-- Required work --
Would you please return every line from the listing that contains the word "IMemberRepository"?

-- Raw data --

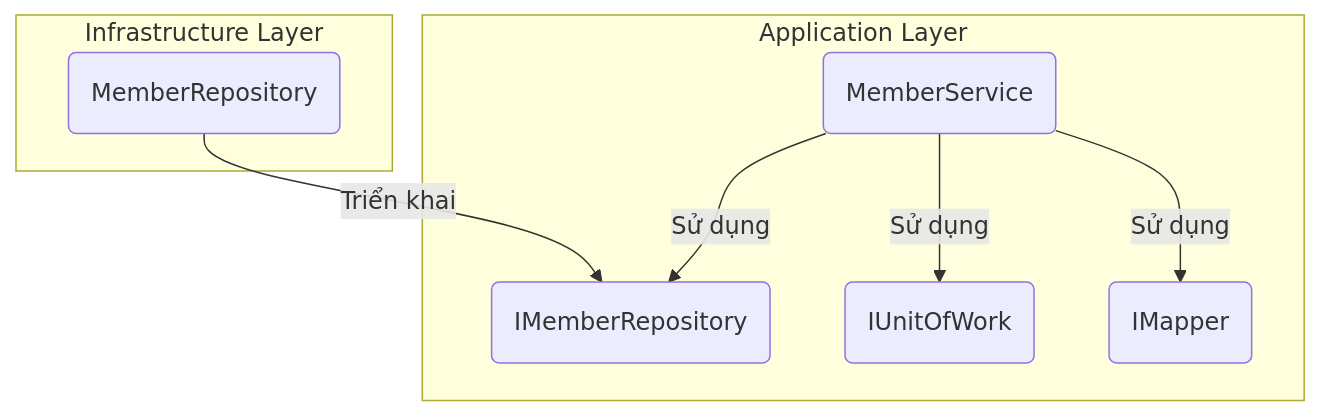
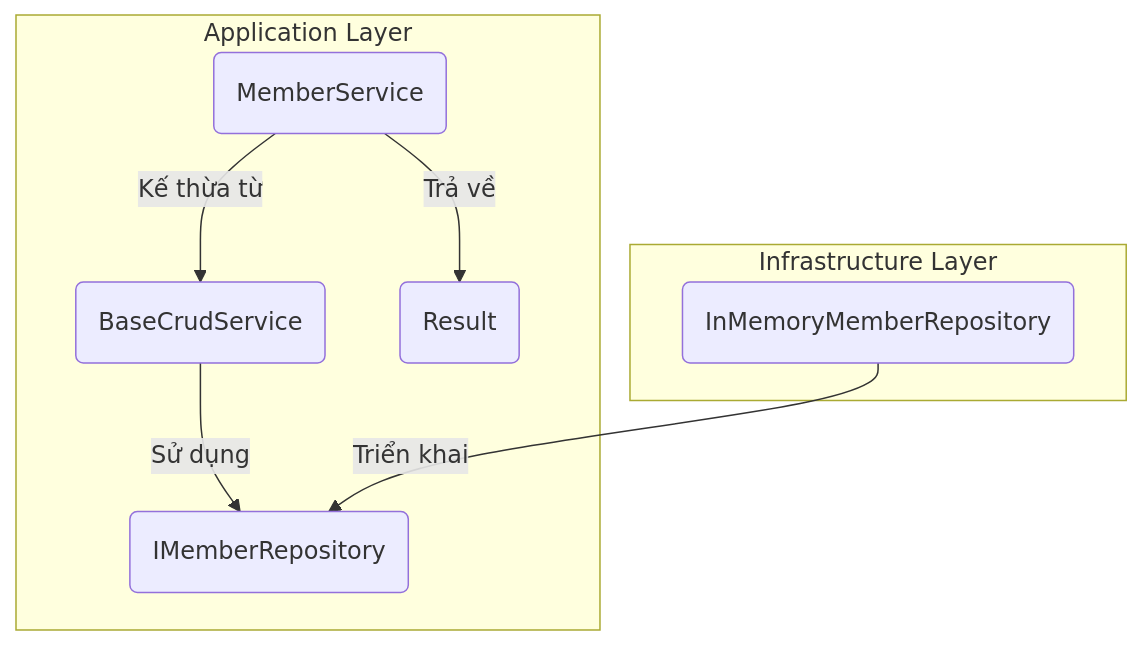
One commit to hkthao/family-tree-3 changed the fourth of 5 diagrams in docs/engineering/architecture.md. Above: the diagram before and after it, drawn with Mermaid. The commit also changed other lines of this file and 2 other files, not shown here.

First line of the commit message:
docs(backend): Update documentation for Result pattern, service refactoring, and Member relationships.

````diff
--- a/docs/engineering/architecture.md
+++ b/docs/engineering/architecture.md
@@ -74,12 +74,12 @@
 ```mermaid
 graph TD
     subgraph "Application Layer"
-        A(MemberService) -->|Sử dụng| B(IMemberRepository)
-        A -->|Sử dụng| C(IUnitOfWork)
-        A -->|Sử dụng| D(IMapper)
+        A(MemberService) -->|Kế thừa từ| B(BaseCrudService)
+        B -->|Sử dụng| C(IMemberRepository)
+        A -->|Trả về| D(Result<Member>)
     end
 
     subgraph "Infrastructure Layer"
-        E(MemberRepository) -->|Triển khai| B
+        E(InMemoryMemberRepository) -->|Triển khai| C
     end
 ```
````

-- Solution to the problem --
-        A(MemberService) -->|Sử dụng| B(IMemberRepository)
+        B -->|Sử dụng| C(IMemberRepository)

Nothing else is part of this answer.